Order the Paperback Edition directly from Straight Arrow Enterprises
for only $10.95 plus shipping and tax
(Beats the Amazon Price)

This was the aspect of living on the road as a train hopper or train surfer that I came to love. We could simply drift with the flow and not have to worry about where we were supposed to be since there was no place in particular we were supposed to be—rolling stones with no direction home.

As I said, there were some aspects of train hopping or hitichin that have the potential of being not so great. There was another occasion when we were on a train from L.A. and, once again, on our way to New Orleans. Only this time we were headed for Mardi Gras. We were supposed to get off in Houston, but had fallen asleep and missed getting off. We woke up the following morning and had no idea where we were until we asked one of the workers in the yard. To our surprise, we were in Pine Bluff, Arkansas. Talk about being in the middle of nowhere! This was one of the hazards of being a train hopper. We had learned to simply adjust to our circumstances and see where the next adventure would take us. We were still on our way to New Orleans and Mardi Gras, but now detoured. Our attitude was, “Well, we might as well enjoy the detour and see where it takes us.” We ended up hitchhiking to Little Rock and then catching another train into Memphis, Tennessee, where we then caught another train to New Orleans. When we arrived at the yard in Memphis the following morning, the engineer or the driver who would be driving the train approached us. We thought we were going to be in trouble and told to leave, but it was just the opposite. He invited us to ride in the third engine. So we had a great ride on our trip to New Orleans.

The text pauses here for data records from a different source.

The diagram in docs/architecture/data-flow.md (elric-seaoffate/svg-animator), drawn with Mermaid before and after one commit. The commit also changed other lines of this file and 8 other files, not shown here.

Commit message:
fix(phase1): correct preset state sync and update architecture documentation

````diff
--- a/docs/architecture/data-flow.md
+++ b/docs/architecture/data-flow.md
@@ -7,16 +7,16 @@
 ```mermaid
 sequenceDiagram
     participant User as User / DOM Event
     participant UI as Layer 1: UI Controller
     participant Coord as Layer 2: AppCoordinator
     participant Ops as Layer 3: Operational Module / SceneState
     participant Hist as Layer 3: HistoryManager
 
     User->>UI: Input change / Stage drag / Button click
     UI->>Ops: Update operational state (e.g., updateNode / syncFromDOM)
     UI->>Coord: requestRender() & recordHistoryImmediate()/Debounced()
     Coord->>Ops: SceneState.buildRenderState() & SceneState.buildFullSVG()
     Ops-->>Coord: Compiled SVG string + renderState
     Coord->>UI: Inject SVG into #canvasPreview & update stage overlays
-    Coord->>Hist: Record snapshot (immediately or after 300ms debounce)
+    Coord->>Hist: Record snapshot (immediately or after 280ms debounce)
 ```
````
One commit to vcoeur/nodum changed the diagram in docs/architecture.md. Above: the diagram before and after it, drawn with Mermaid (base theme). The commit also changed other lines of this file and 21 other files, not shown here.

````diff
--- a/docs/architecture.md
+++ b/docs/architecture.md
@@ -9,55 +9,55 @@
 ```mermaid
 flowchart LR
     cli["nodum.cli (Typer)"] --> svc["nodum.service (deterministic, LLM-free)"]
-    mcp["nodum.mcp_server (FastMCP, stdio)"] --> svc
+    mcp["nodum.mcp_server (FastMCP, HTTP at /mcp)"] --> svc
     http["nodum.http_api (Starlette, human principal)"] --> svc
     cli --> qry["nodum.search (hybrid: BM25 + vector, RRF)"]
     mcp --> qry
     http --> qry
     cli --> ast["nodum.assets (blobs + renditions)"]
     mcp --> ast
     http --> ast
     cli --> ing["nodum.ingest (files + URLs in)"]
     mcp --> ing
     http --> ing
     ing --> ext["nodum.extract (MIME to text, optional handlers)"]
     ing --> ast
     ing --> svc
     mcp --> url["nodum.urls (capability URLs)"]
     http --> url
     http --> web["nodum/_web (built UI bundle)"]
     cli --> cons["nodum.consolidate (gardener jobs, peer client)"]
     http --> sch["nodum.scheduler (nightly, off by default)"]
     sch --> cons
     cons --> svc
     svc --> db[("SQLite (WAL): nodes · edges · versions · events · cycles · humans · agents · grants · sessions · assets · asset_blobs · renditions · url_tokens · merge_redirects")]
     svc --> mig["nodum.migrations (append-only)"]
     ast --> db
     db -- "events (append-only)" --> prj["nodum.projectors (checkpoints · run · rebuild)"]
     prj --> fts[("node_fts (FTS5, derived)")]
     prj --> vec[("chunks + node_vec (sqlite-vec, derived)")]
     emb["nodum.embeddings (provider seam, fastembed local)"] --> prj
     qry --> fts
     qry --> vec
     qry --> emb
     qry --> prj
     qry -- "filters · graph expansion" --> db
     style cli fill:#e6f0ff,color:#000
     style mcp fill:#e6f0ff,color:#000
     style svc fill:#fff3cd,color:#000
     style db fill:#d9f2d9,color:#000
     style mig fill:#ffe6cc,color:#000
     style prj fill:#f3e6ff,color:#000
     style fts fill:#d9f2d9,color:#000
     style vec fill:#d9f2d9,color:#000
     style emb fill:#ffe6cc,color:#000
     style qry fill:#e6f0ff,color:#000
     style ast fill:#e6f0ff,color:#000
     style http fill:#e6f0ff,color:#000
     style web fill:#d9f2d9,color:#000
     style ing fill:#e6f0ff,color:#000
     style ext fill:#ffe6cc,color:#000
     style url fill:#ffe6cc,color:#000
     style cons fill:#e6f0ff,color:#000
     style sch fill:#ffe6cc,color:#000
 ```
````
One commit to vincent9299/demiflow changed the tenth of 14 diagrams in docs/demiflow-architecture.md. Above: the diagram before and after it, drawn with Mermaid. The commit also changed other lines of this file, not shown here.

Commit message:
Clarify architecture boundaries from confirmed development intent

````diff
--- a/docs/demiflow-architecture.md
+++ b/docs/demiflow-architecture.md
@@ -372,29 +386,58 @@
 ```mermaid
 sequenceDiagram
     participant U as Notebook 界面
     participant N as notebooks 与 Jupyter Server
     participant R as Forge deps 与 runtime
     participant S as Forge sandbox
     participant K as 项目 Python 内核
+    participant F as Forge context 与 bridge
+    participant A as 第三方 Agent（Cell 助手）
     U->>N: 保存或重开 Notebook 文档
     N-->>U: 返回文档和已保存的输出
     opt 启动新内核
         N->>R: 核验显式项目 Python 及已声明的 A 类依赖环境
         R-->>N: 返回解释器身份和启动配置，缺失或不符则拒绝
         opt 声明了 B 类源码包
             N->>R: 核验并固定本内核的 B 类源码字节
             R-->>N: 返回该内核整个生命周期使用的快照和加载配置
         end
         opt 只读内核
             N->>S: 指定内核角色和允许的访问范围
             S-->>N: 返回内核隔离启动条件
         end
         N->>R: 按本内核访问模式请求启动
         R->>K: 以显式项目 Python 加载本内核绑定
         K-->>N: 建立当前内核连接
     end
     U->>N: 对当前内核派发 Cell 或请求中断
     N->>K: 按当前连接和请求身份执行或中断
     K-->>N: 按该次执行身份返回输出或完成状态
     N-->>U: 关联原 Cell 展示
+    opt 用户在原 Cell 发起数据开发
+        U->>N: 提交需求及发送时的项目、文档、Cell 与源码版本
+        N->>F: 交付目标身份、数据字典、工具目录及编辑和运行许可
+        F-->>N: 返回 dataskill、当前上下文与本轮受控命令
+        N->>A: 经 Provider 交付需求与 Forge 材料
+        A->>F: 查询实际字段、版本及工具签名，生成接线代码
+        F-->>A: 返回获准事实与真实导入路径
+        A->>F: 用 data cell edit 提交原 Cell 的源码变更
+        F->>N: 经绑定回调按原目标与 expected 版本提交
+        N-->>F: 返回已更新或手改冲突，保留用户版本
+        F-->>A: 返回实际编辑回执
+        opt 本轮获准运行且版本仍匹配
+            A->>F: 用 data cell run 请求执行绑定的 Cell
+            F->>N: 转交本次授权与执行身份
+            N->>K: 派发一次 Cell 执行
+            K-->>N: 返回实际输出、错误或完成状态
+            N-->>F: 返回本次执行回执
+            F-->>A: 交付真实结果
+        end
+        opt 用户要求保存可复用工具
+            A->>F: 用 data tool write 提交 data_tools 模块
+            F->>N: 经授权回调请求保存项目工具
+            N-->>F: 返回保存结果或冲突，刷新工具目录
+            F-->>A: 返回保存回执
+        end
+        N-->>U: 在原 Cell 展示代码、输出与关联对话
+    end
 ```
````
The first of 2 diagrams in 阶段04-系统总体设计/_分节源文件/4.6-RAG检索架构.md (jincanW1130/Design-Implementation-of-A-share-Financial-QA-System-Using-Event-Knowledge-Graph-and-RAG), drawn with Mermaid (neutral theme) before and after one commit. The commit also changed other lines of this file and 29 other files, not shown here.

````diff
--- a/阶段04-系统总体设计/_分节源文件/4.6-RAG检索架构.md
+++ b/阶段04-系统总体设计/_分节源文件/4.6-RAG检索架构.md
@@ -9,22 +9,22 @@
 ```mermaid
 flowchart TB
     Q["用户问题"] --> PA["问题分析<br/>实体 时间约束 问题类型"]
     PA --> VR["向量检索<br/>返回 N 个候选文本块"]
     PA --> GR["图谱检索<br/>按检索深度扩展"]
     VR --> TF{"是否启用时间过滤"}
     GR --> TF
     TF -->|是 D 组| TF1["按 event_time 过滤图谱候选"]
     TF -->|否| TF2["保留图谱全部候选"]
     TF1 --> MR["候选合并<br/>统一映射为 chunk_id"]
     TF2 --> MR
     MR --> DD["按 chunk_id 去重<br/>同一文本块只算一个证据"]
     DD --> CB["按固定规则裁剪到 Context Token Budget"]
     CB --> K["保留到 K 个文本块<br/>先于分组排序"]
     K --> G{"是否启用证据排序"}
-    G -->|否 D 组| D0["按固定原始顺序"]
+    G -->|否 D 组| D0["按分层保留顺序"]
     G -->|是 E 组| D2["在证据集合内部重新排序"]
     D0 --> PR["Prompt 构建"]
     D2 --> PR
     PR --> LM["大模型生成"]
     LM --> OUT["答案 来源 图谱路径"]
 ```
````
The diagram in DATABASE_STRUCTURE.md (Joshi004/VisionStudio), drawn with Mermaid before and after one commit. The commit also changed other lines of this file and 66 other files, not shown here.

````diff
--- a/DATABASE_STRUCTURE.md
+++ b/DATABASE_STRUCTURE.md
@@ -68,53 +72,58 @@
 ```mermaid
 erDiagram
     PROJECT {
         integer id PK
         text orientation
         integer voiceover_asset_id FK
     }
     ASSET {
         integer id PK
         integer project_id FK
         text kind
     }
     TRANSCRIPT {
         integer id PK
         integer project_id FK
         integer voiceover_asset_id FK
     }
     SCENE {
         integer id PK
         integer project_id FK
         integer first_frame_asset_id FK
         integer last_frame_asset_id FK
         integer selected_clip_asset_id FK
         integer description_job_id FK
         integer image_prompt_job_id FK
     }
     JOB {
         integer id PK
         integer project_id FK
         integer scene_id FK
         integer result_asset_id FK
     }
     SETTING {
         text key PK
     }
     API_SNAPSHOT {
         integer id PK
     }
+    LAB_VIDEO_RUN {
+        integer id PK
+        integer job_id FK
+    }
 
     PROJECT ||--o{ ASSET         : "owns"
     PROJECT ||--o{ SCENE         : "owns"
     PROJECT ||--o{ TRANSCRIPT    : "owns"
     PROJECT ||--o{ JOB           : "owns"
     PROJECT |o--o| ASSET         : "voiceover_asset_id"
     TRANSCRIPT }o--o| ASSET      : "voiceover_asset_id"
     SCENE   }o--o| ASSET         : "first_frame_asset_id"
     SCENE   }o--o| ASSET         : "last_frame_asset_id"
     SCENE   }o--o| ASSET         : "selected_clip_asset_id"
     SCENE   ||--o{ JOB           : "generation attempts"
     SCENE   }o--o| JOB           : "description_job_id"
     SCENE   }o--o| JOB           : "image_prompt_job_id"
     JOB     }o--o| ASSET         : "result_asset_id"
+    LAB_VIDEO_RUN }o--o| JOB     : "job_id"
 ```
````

Train hitchhiking can also be very dangerous. Many times you have to either jump on or off while the train is moving. There was another occasion when we were in Tucson, Arizona and we were trying to catch a train into the yard so we wouldn’t have to walk the mile or so. We had learned from experience the train slowed down quite a bit at a certain location when it was still a ways from the yard. As we were running alongside the train trying to get on, I was so focused on getting on that I didn’t see a sign in front of me. I ended up crashing very hard into the sign and falling very near the passing train. It could have been a lot more disastrous than what it was. As it was I just ended up with a very sore knee.

Another danger is that sometimes you can end up with unwanted company. Earlier on the trip mentioned above we had caught a train in El Paso, Texas and were headed towards our L.A. destination when we experienced some unwanted company. Most trains have to stop several times along the way to allow trains coming from the other direction to pass. During one of our stops we had a couple of Mexicans, who must have just slipped across the border illegally. We had no idea, at first, who they were or if they were dangerous or not. It’s a chance you take every time you hop a train. Fortunately, they were not a threat to us, but it did cause some uncomfortable moments at first.

When riding the rails, you come to depend on the workers in the yard to let you know what train is going where. Sometimes workers will deliberately point you in the wrong direction. It’s not always that simple to figure out which direction a train is going as they could leave the yard going north or south and then head either east or west or vise-versa. After our trip to the Rock Festival near Austin mentioned earlier, we then went back to Houston to continue our trip to New Orleans. When leaving the yard in Houston, the workers deliberately pointed us in the wrong direction. It wasn’t long until we discovered we were going west instead of east. We had to wait until the train stopped to allow another one pass before we could get off. Then we had to wait for several hours before another one came by and actually was the one designated to stop. We eventually made it to New Orleans and had a great time.